======== LISTED RECORDS ========

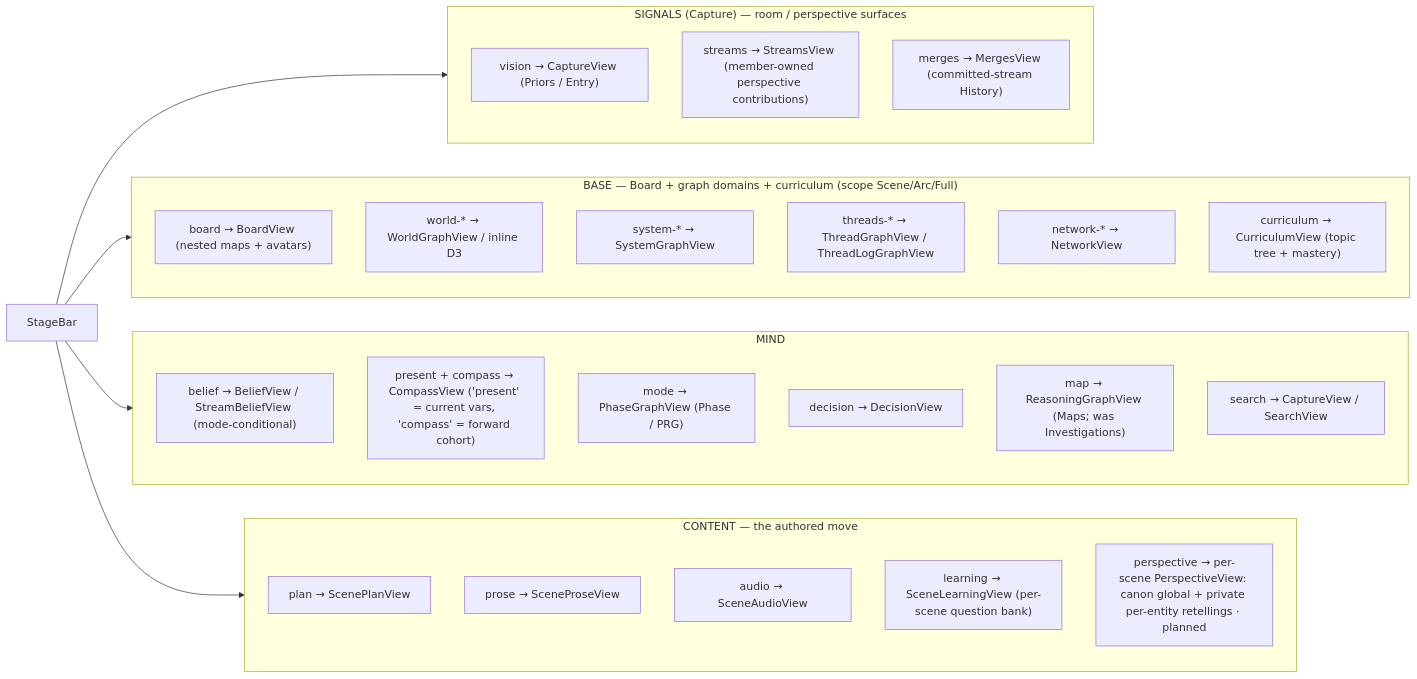
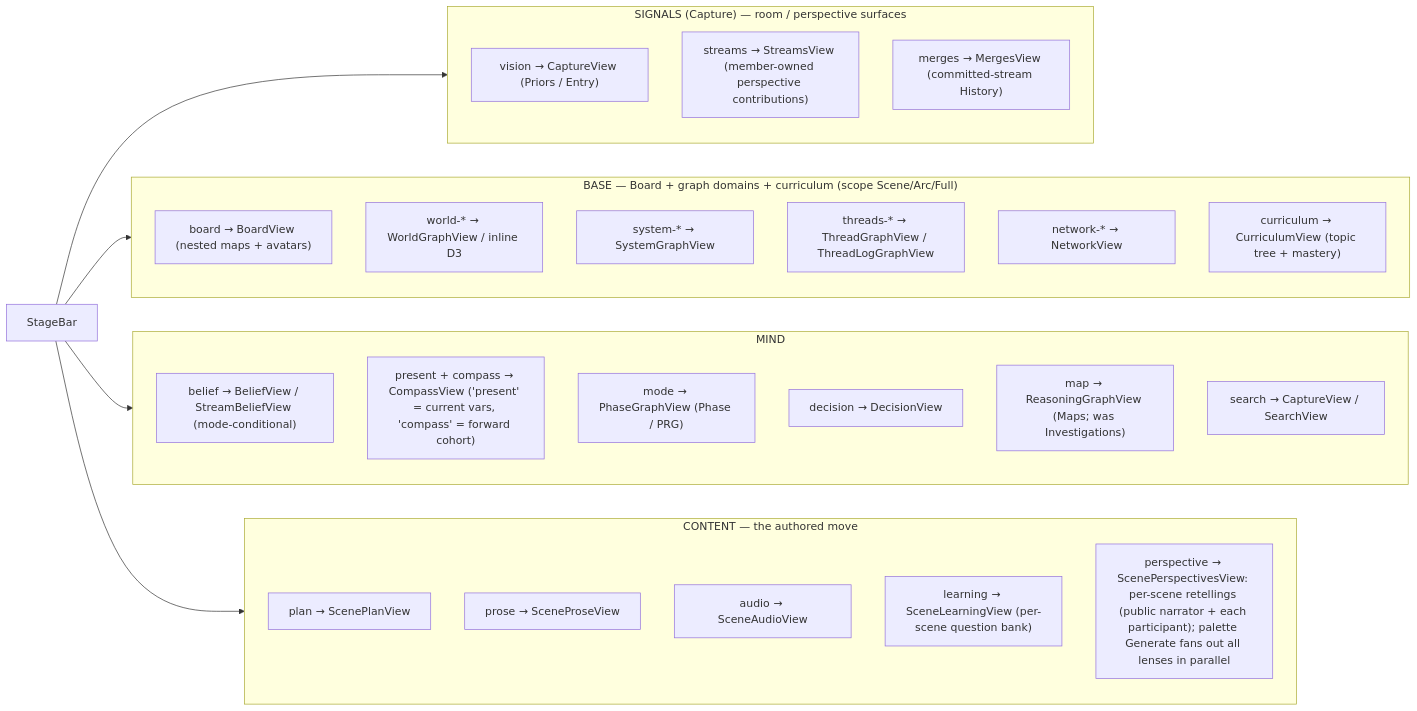
Before and after one commit to jasonyu0100/meridians: the third of 8 diagrams in MERMAID.md, drawn with Mermaid. The commit also changed 38 other files, not shown here.

````diff
--- a/MERMAID.md
+++ b/MERMAID.md
@@ -63,34 +63,34 @@
 ```mermaid
 flowchart LR
     CTB["StageBar"]
     CTB --> Signals & Base & Mind & Content
 
     subgraph Signals["SIGNALS (Capture) — room / perspective surfaces"]
         d1["vision → CaptureView (Priors / Entry)"]
         d2["streams → StreamsView (member-owned perspective contributions)"]
         d3["merges → MergesView (committed-stream History)"]
     end
     subgraph Base["BASE — Board + graph domains + curriculum (scope Scene/Arc/Full)"]
         b1["board → BoardView (nested maps + avatars)"]
         g1["world-* → WorldGraphView / inline D3"]
         g2["system-* → SystemGraphView"]
         g3["threads-* → ThreadGraphView / ThreadLogGraphView"]
         g4["network-* → NetworkView"]
         g5["curriculum → CurriculumView (topic tree + mastery)"]
     end
     subgraph Mind["MIND"]
         c1["belief → BeliefView / StreamBeliefView (mode-conditional)"]
         c2["present + compass → CompassView ('present' = current vars, 'compass' = forward cohort)"]
         c3["mode → PhaseGraphView (Phase / PRG)"]
         c4["decision → DecisionView"]
         c5["map → ReasoningGraphView (Maps; was Investigations)"]
         c6["search → CaptureView / SearchView"]
     end
     subgraph Content["CONTENT — the authored move"]
         s1["plan → ScenePlanView"]
         s2["prose → SceneProseView"]
         s3["audio → SceneAudioView"]
         s4["learning → SceneLearningView (per-scene question bank)"]
-        s5["perspective → per-scene PerspectiveView: canon global + private per-entity retellings · planned"]
+        s5["perspective → ScenePerspectivesView: per-scene retellings (public narrator + each participant); palette Generate fans out all lenses in parallel"]
     end
 ```
````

========

WORK ORDER — Your task is to output the material word for word while leaving out every image.

EXERCISE RESPONSE —
Before and after one commit to jasonyu0100/meridians: the third of 8 diagrams in MERMAID.md, drawn with Mermaid. The commit also changed 38 other files, not shown here.

````diff
--- a/MERMAID.md
+++ b/MERMAID.md
@@ -63,34 +63,34 @@
 ```mermaid
 flowchart LR
     CTB["StageBar"]
     CTB --> Signals & Base & Mind & Content
 
     subgraph Signals["SIGNALS (Capture) — room / perspective surfaces"]
         d1["vision → CaptureView (Priors / Entry)"]
         d2["streams → StreamsView (member-owned perspective contributions)"]
         d3["merges → MergesView (committed-stream History)"]
     end
     subgraph Base["BASE — Board + graph domains + curriculum (scope Scene/Arc/Full)"]
         b1["board → BoardView (nested maps + avatars)"]
         g1["world-* → WorldGraphView / inline D3"]
         g2["system-* → SystemGraphView"]
         g3["threads-* → ThreadGraphView / ThreadLogGraphView"]
         g4["network-* → NetworkView"]
         g5["curriculum → CurriculumView (topic tree + mastery)"]
     end
     subgraph Mind["MIND"]
         c1["belief → BeliefView / StreamBeliefView (mode-conditional)"]
         c2["present + compass → CompassView ('present' = current vars, 'compass' = forward cohort)"]
         c3["mode → PhaseGraphView (Phase / PRG)"]
         c4["decision → DecisionView"]
         c5["map → ReasoningGraphView (Maps; was Investigations)"]
         c6["search → CaptureView / SearchView"]
     end
     subgraph Content["CONTENT — the authored move"]
         s1["plan → ScenePlanView"]
         s2["prose → SceneProseView"]
         s3["audio → SceneAudioView"]
         s4["learning → SceneLearningView (per-scene question bank)"]
-        s5["perspective → per-scene PerspectiveView: canon global + private per-entity retellings · planned"]
+        s5["perspective → ScenePerspectivesView: per-scene retellings (public narrator + each participant); palette Generate fans out all lenses in parallel"]
     end
 ```
````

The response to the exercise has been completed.